I’d argue no… in fact, I’d argue that the Enlightenment, while enforcing rational investigation into the nature and existence of God, did God a favour. Although the Enlightenment was great at showing us our human limitations, it brought us no closer to God than any other religious faith. And really… didn’t the Enlightenment just trade one religion for another (Mnotheism for Scientism)?
The Enlightenment is seen as the “Age of Reason”, which has led to the diminishment of church authority in the political and academic realms of society. The Enlightenment marked the transition from medieval “faith” to modern “knowledge”. Enlightenment thinkers concerned themselves with “rational thought”, which led to scrutiny of all things within the natural world. A newfound skepticism arose during this period. Questions of worldview (metaphysics) and what we can know as humans (epistemology) came to mark this period. From Descartes’ “cogito, ergo sum” (I think, therefore I am) to Kant’s “Metaphysics of Morals”, the Enlightenment saw a great deal of thought pertaining to the nature of our world and our place within it.
In previous generations, education and religion typically ran hand in hand, with one defending the other. Following the development of the printing press and the revolt of the Protestant Reformation, the church’s hold on academic thought dissipated significantly. Francis Bacon’s (1561-1626) scientific method provided an early framework for later Enlightenment thinking. Voltaire’s Dictionnaire Philosophique continued this tradition. And, Voltaire’s wry caricatures of the religious leaders of his day (Candide is a great read in this regard) lent more fuel to the anti-religious fire that was burning during this time.
There was a tremendous focus on the material world during this time.

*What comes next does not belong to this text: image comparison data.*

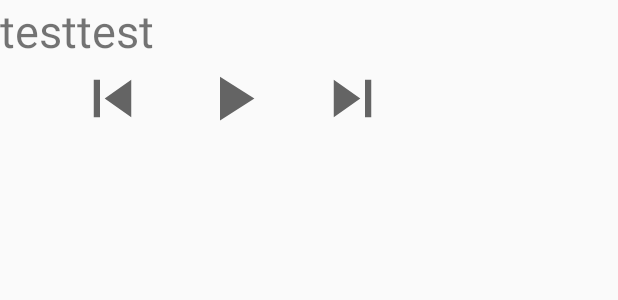
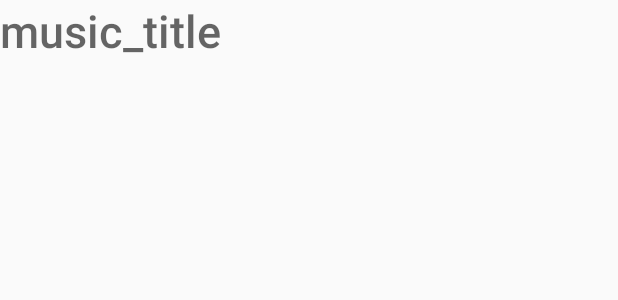
Before and after one commit to suhongs/MP3, an Android app: the layout custom_notification.xml on its own in the app's theme, with its tools: preview values and no code run, on a phone screen of 412 x 824 dp. Shown: the top 300 px of the screen. Run offline under Robolectric (Android 15) with nearby library versions, the phone set to English and light mode, and no system bars.

Commit message:
희망을 찾다

```diff
--- a/HW3/app/src/main/java/com/example/hw3/MusicService.java
+++ b/HW3/app/src/main/java/com/example/hw3/MusicService.java
@@ -170,15 +170,14 @@ public class MusicService extends Service implements MediaPlayer.OnPreparedListe
         RemoteViews expandedView = new RemoteViews(getPackageName(),
                 R.layout.notification_expanded);
 
-        collapsedView.setTextViewText(R.id.text_view_collapsed_1, "Hello World!");
 
+        remoteView.setTextViewText(R.id.notification_music_title,"제발 나와라아~~");
 
-        remoteView.setTextViewText(R.id.notification_music_title   ,"제발 나와라~");
         NotificationCompat.Builder builder = new NotificationCompat.Builder(this, MainActivity.CHANNEL_ID)
-
                 .setSmallIcon(R.drawable.ic_baseline_play_arrow_24)
-                .setCustomContentView(collapsedView)
-                .setCustomBigContentView(remoteView);
+                .setContent(remoteView);
+//                .setCustomContentView(collapsedView)
+//                .setCustomBigContentView(expandedView);
 
 //                .setSmallIcon(R.drawable.ic_baseline_play_arrow_24)
 //                .setContent(remoteView);
--- a/HW3/app/src/main/res/layout/custom_notification.xml
+++ b/HW3/app/src/main/res/layout/custom_notification.xml
@@ -1,57 +1,56 @@
 <?xml version="1.0" encoding="utf-8"?>
 <LinearLayout
     xmlns:android="http://schemas.android.com/apk/res/android"
-    android:orientation="horizontal"
     android:layout_width="wrap_content"
-    android:layout_height="wrap_content"
-    style="@style/TextAppearance.Compat.Notification.Title">
-<!--    <androidx.appcompat.widget.AppCompatImageView-->
+    android:layout_height="wrap_content">
+
+    <TextView
+        style="@style/TextAppearance.Compat.Notification.Title"
+        android:id="@+id/notification_music_title"
+        android:layout_width="match_parent"
+        android:layout_height="wrap_content"
+        android:hint="music_title"
+        android:textSize="30dp"/>
+<!--    <ImageView-->
 <!--        android:id="@+id/notification_music_image"-->
-<!--        android:layout_width="100dp"-->
+<!--        android:layout_width="60dp"-->
+<!--        android:layout_height="60dp" />-->
+
+<!--    <LinearLayout-->
+<!--        android:orientation="vertical"-->
+<!--        android:layout_width="match_parent"-->
 <!--        android:layout_height="100dp"-->
-<!--        android:background="@color/colorAccent" />-->
+<!--        >-->
+<!--        <TextView-->
+<!--            style="@style/TextAppearance.Compat.Notification.Title"-->
+<!--            android:id="@+id/notification_music_title"-->
+<!--            android:layout_width="match_parent"-->
+<!--            android:layout_height="wrap_content"-->
+<!--            android:hint="music_title"-->
+<!--            android:textSize="30dp"/>-->
 
-    <LinearLayout
-        android:orientation="vertical"
-        android:layout_width="match_parent"
-        android:layout_height="100dp"
-        >
-        <TextView
-            android:id="@+id/notification_music_title"
-            android:layout_width="match_parent"
-            android:layout_height="wrap_content"
-            android:text="testtest"
-            android:hint="music_title"
-            android:textSize="30dp" />
+<!--        <LinearLayout-->
+<!--            android:layout_width="match_parent"-->
+<!--            android:layout_height="wrap_content"-->
+<!--            android:orientation="horizontal">-->
+<!--            <androidx.appcompat.widget.AppCompatImageView-->
+<!--                android:layout_marginLeft="50dp"-->
+<!--                android:id="@+id/notification_skip_previous_btn"-->
+<!--                android:layout_width="30dp"-->
+<!--                android:layout_height="30dp" />-->
 
-        <LinearLayout
-            android:layout_width="match_parent"
-            android:layout_height="match_parent"
-            android:orientation="horizontal">
-            <androidx.appcompat.widget.AppCompatImageView
-                android:layout_marginLeft="50dp"
-                android:id="@+id/notification_skip_previous_btn"
-                android:layout_width="50dp"
-                android:layout_height="50dp"
-                android:src="@drawable/ic_baseline_skip_previous_24"
-                android:onClick="onClick" />
+<!--            <androidx.appcompat.widget.AppCompatImageView-->
+<!--                android:layout_marginLeft="30dp"-->
+<!--                android:id="@+id/play_btn"-->
+<!--                android:layout_width="30dp"-->
+<!--                android:layout_height="30dp"-->
+<!--                />-->
 
-            <androidx.appcompat.widget.AppCompatImageView
-                android:layout_marginLeft="30dp"
-                android:id="@+id/play_btn"
-                android:layout_width="50dp"
-                android:layout_height="50dp"
-                android:src="@drawable/ic_baseline_play_arrow_24"
-                android:onClick="onClick"
-                />
-
-            <androidx.appcompat.widget.AppCompatImageView
-                android:layout_marginLeft="30dp"
-                android:id="@+id/skip_next_btn"
-                android:layout_width="50dp"
-                android:layout_height="50dp"
-                android:src="@drawable/ic_baseline_skip_next_24"
-                android:onClick="onClick" />
-        </LinearLayout>
-    </LinearLayout>
+<!--            <androidx.appcompat.widget.AppCompatImageView-->
+<!--                android:layout_marginLeft="30dp"-->
+<!--                android:id="@+id/skip_next_btn"-->
+<!--                android:layout_width="30dp"-->
+<!--                android:layout_height="30dp" />-->
+<!--        </LinearLayout>-->
+<!--    </LinearLayout>-->
 </LinearLayout>
--- a/HW3/app/src/main/res/layout/notification_expanded.xml
+++ b/HW3/app/src/main/res/layout/notification_expanded.xml
@@ -14,6 +14,7 @@
         android:textAlignment="center"
         android:textColor="#FFF" />
     <ImageView
+        style="@style/TextAppearance.Compat.Notification.Info"
         android:id="@+id/image_view_expanded"
         android:layout_width="match_parent"
         android:layout_height="match_parent"
```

Rational thought tended towards that which could be measured (empiricism) or explained (rationalism). It was important to be able to explain events within the limitations of the natural world, as opposed to the traditional spiritual explanations given by the church. This led to great debates on the nature of miracles (see Hume’s “On Miracles” in particular) and the value of religion in personal life.
While skeptical thought did negatively impact the church, it did not disprove the necessity and value of religious belief, nor did it supplant it with anything other than a new religion, namely “scientism”. I find it ironic that the last of the Enlightenment giants, Emmanuel Kant, offered a newfound explanation for God through his idea of moral justification. So much for the skeptical death of God provided by his contemporaries…